(Extracted records)
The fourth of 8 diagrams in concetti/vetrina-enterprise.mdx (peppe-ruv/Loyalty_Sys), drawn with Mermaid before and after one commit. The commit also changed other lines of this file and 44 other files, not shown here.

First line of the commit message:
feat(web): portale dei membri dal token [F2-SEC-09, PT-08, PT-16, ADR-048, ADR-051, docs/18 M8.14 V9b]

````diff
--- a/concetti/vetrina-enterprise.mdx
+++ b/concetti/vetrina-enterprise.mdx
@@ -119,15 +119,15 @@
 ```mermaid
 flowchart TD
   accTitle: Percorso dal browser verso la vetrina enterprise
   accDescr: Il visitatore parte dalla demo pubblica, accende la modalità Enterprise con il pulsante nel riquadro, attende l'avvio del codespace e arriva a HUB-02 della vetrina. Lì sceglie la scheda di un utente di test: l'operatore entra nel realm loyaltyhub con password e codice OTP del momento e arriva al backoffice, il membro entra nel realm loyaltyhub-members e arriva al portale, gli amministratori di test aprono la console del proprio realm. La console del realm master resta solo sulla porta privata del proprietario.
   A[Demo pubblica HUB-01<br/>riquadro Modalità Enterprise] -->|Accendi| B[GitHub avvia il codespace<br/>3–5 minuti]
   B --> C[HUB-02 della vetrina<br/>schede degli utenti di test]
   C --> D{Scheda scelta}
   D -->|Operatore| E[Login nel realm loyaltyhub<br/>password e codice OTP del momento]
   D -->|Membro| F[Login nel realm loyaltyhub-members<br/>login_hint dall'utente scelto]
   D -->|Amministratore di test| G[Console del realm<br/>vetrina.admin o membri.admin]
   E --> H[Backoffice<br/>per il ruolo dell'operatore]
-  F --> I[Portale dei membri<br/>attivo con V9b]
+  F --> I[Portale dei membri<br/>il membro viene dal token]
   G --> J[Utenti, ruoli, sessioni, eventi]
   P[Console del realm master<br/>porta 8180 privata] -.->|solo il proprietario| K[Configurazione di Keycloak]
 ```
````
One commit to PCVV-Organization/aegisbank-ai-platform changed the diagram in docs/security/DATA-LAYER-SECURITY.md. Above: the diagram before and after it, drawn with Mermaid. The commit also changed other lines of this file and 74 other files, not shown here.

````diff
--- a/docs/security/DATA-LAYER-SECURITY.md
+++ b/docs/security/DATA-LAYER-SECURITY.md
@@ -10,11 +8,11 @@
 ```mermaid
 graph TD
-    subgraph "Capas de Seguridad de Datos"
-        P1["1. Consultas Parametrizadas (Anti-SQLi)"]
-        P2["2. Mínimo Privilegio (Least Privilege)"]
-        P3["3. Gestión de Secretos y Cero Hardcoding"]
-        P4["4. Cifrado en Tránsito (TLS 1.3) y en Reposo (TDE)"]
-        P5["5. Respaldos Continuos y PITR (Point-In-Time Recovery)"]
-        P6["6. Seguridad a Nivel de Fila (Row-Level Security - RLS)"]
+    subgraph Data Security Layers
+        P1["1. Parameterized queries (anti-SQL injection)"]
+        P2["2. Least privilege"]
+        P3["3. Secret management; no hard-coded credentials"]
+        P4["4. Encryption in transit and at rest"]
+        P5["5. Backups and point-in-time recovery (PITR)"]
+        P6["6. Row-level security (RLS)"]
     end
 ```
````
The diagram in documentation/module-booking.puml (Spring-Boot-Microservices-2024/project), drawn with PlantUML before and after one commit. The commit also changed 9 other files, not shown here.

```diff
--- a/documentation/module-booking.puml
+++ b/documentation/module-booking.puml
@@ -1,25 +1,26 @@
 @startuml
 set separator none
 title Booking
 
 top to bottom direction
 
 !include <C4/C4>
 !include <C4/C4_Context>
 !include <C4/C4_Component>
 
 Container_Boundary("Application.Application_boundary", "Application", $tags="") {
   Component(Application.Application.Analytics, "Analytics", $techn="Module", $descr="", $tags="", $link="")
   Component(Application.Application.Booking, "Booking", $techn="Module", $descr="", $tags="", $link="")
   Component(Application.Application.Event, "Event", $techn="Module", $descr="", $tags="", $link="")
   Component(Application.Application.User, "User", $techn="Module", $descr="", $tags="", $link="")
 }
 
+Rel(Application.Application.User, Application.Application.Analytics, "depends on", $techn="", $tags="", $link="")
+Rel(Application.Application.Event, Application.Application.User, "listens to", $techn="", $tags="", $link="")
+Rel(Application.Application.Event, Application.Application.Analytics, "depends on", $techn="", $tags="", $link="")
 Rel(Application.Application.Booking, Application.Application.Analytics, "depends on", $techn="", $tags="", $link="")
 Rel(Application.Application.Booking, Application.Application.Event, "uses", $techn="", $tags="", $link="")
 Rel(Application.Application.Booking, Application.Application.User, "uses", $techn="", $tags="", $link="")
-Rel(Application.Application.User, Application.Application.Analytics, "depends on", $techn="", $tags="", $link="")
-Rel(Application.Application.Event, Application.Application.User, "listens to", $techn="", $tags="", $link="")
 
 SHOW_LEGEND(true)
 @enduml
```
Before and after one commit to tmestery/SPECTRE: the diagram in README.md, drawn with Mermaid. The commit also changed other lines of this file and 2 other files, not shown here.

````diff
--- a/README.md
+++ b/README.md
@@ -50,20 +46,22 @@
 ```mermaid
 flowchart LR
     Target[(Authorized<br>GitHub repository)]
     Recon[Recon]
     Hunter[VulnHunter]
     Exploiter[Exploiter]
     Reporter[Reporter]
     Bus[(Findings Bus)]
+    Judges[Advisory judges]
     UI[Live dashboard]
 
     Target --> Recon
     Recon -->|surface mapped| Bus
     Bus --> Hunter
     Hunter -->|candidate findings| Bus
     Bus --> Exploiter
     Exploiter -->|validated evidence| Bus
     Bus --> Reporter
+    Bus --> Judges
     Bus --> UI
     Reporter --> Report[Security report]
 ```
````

## What to work on
Give only the number of lines in the data that include the string "depends".

## Reply
4